▶ Task to complete: Return all entries verbatim; skip any pictures.

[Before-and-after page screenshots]
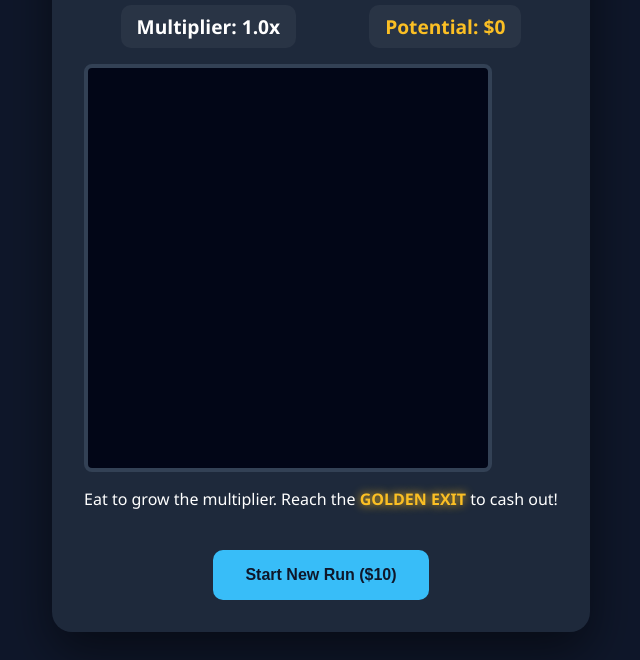
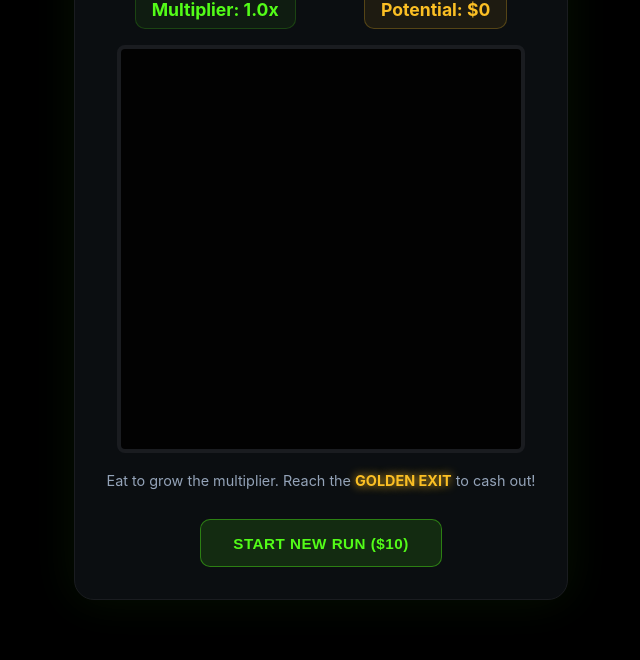
Before and after one commit to lol738/Gambling, a website: page public/snake/snake.html in a window 1280 px wide. Shown: the part 140-800 px from the top of the page, without its empty margins (319-959 px from the left). Drawn offline with nearby package versions, Linux system fonts and the light colour scheme.

Commit message:
alles hoch

```diff
--- a/public/snake/snake.css
+++ b/public/snake/snake.css
@@ -1,28 +1,36 @@
 :root {
-    --bg: #0f172a;
-    --card: #1e293b;
-    --accent: #38bdf8;
+    --bg: #000000;
+    --card: #0b0e11;
+    --accent: #53fc18;
     --gold: #fbbf24;
-    --snake: #4ade80;
+    --snake: #53fc18;
 }
 
 body {
     background-color: var(--bg);
     color: white;
-    font-family: 'Segoe UI', system-ui, sans-serif;
+    font-family: 'Inter', system-ui, sans-serif;
     display: flex;
     justify-content: center;
     align-items: center;
-    height: 100vh;
+    min-height: calc(100vh - 260px);
     margin: 0;
+    padding: 20px 0 60px;
 }
 
 .game-container {
     background: var(--card);
+    border: 1px solid #1a1c20;
     padding: 2rem;
     border-radius: 20px;
-    box-shadow: 0 20px 50px rgba(0,0,0,0.5);
+    box-shadow: 0 0 45px rgba(83,252,24,0.07), 0 20px 50px rgba(0,0,0,0.5);
     text-align: center;
+}
+
+.game-container .header h1 {
+    letter-spacing: -0.5px;
+    font-size: 1.9rem;
+    font-weight: 900;
 }
 
 .gold { color: var(--gold); }
@@ -32,34 +40,58 @@ body {
     display: flex;
     justify-content: space-around;
     margin-bottom: 1rem;
+    gap: 12px;
 }
 
 .stat-box {
-    background: rgba(255,255,255,0.05);
+    background: rgba(83,252,24,0.06);
+    border: 1px solid rgba(83,252,24,0.18);
     padding: 0.5rem 1rem;
     border-radius: 10px;
     font-weight: bold;
-    font-size: 1.2rem;
+    font-size: 1.1rem;
+    color: var(--accent);
+}
+.stat-box.gold {
+    background: rgba(251,191,36,0.08);
+    border-color: rgba(251,191,36,0.25);
+    color: var(--gold);
+}
+.stat-box.profit-glow {
+    box-shadow: 0 0 18px rgba(251,191,36,0.35);
 }
 
-canvas {
-    border: 4px solid #334155;
+canvas#gameCanvas {
+    border: 4px solid #1a1c20;
     border-radius: 8px;
-    background: #020617;
+    background: #020202;
     display: block;
+    margin: 0 auto;
 }
 
-button {
-    margin-top: 1.5rem;
-    padding: 1rem 2rem;
-    font-size: 1rem;
-    font-weight: bold;
-    border: none;
-    border-radius: 10px;
-    background: var(--accent);
-    color: var(--bg);
-    cursor: pointer;
-    transition: transform 0.2s;
+.instructions p {
+    color: #94a3b8;
+    font-size: 0.9rem;
+    margin-top: 1.2rem;
 }
 
-button:hover { transform: scale(1.05); }
+button#startBtn {
+    margin-top: 1rem;
+    padding: 0.9rem 2rem;
+    font-size: 0.95rem;
+    font-weight: 800;
+    letter-spacing: 0.5px;
+    text-transform: uppercase;
+    border: 1px solid rgba(83,252,24,0.4);
+    border-radius: 10px;
+    background: rgba(83,252,24,0.12);
+    color: var(--accent);
+    cursor: pointer;
+    transition: background 0.2s, box-shadow 0.2s, transform 0.15s;
+}
+
+button#startBtn:hover {
+    background: rgba(83,252,24,0.22);
+    box-shadow: 0 0 25px rgba(83,252,24,0.25);
+    transform: translateY(-2px);
+}
--- a/public/snake/snake.js
+++ b/public/snake/snake.js
@@ -97,7 +97,7 @@ function draw() {
     // Snake
     ctx.shadowBlur = 0;
     snake.forEach((part, index) => {
-        ctx.fillStyle = index === 0 ? "#4ade80" : "#166534";
+        ctx.fillStyle = index === 0 ? "#53fc18" : "#1a6e08";
         ctx.beginPath();
         ctx.roundRect(part.x * gridSize + 1, part.y * gridSize + 1, gridSize - 2, gridSize - 2, 6);
         ctx.fill();
```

▶ Answer area:
Before and after one commit to lol738/Gambling, a website: page public/snake/snake.html in a window 1280 px wide. Shown: the part 140-800 px from the top of the page, without its empty margins (319-959 px from the left). Drawn offline with nearby package versions, Linux system fonts and the light colour scheme.

Commit message:
alles hoch

```diff
--- a/public/snake/snake.css
+++ b/public/snake/snake.css
@@ -1,28 +1,36 @@
 :root {
-    --bg: #0f172a;
-    --card: #1e293b;
-    --accent: #38bdf8;
+    --bg: #000000;
+    --card: #0b0e11;
+    --accent: #53fc18;
     --gold: #fbbf24;
-    --snake: #4ade80;
+    --snake: #53fc18;
 }
 
 body {
     background-color: var(--bg);
     color: white;
-    font-family: 'Segoe UI', system-ui, sans-serif;
+    font-family: 'Inter', system-ui, sans-serif;
     display: flex;
     justify-content: center;
     align-items: center;
-    height: 100vh;
+    min-height: calc(100vh - 260px);
     margin: 0;
+    padding: 20px 0 60px;
 }
 
 .game-container {
     background: var(--card);
+    border: 1px solid #1a1c20;
     padding: 2rem;
     border-radius: 20px;
-    box-shadow: 0 20px 50px rgba(0,0,0,0.5);
+    box-shadow: 0 0 45px rgba(83,252,24,0.07), 0 20px 50px rgba(0,0,0,0.5);
     text-align: center;
+}
+
+.game-container .header h1 {
+    letter-spacing: -0.5px;
+    font-size: 1.9rem;
+    font-weight: 900;
 }
 
 .gold { color: var(--gold); }
@@ -32,34 +40,58 @@ body {
     display: flex;
     justify-content: space-around;
     margin-bottom: 1rem;
+    gap: 12px;
 }
 
 .stat-box {
-    background: rgba(255,255,255,0.05);
+    background: rgba(83,252,24,0.06);
+    border: 1px solid rgba(83,252,24,0.18);
     padding: 0.5rem 1rem;
     border-radius: 10px;
     font-weight: bold;
-    font-size: 1.2rem;
+    font-size: 1.1rem;
+    color: var(--accent);
+}
+.stat-box.gold {
+    background: rgba(251,191,36,0.08);
+    border-color: rgba(251,191,36,0.25);
+    color: var(--gold);
+}
+.stat-box.profit-glow {
+    box-shadow: 0 0 18px rgba(251,191,36,0.35);
 }
 
-canvas {
-    border: 4px solid #334155;
+canvas#gameCanvas {
+    border: 4px solid #1a1c20;
     border-radius: 8px;
-    background: #020617;
+    background: #020202;
     display: block;
+    margin: 0 auto;
 }
 
-button {
-    margin-top: 1.5rem;
-    padding: 1rem 2rem;
-    font-size: 1rem;
-    font-weight: bold;
-    border: none;
-    border-radius: 10px;
-    background: var(--accent);
-    color: var(--bg);
-    cursor: pointer;
-    transition: transform 0.2s;
+.instructions p {
+    color: #94a3b8;
+    font-size: 0.9rem;
+    margin-top: 1.2rem;
 }
 
-button:hover { transform: scale(1.05); }
+button#startBtn {
+    margin-top: 1rem;
+    padding: 0.9rem 2rem;
+    font-size: 0.95rem;
+    font-weight: 800;
+    letter-spacing: 0.5px;
+    text-transform: uppercase;
+    border: 1px solid rgba(83,252,24,0.4);
+    border-radius: 10px;
+    background: rgba(83,252,24,0.12);
+    color: var(--accent);
+    cursor: pointer;
+    transition: background 0.2s, box-shadow 0.2s, transform 0.15s;
+}
+
+button#startBtn:hover {
+    background: rgba(83,252,24,0.22);
+    box-shadow: 0 0 25px rgba(83,252,24,0.25);
+    transform: translateY(-2px);
+}
--- a/public/snake/snake.js
+++ b/public/snake/snake.js
@@ -97,7 +97,7 @@ function draw() {
     // Snake
     ctx.shadowBlur = 0;
     snake.forEach((part, index) => {
-        ctx.fillStyle = index === 0 ? "#4ade80" : "#166534";
+        ctx.fillStyle = index === 0 ? "#53fc18" : "#1a6e08";
         ctx.beginPath();
         ctx.roundRect(part.x * gridSize + 1, part.y * gridSize + 1, gridSize - 2, gridSize - 2, 6);
         ctx.fill();
```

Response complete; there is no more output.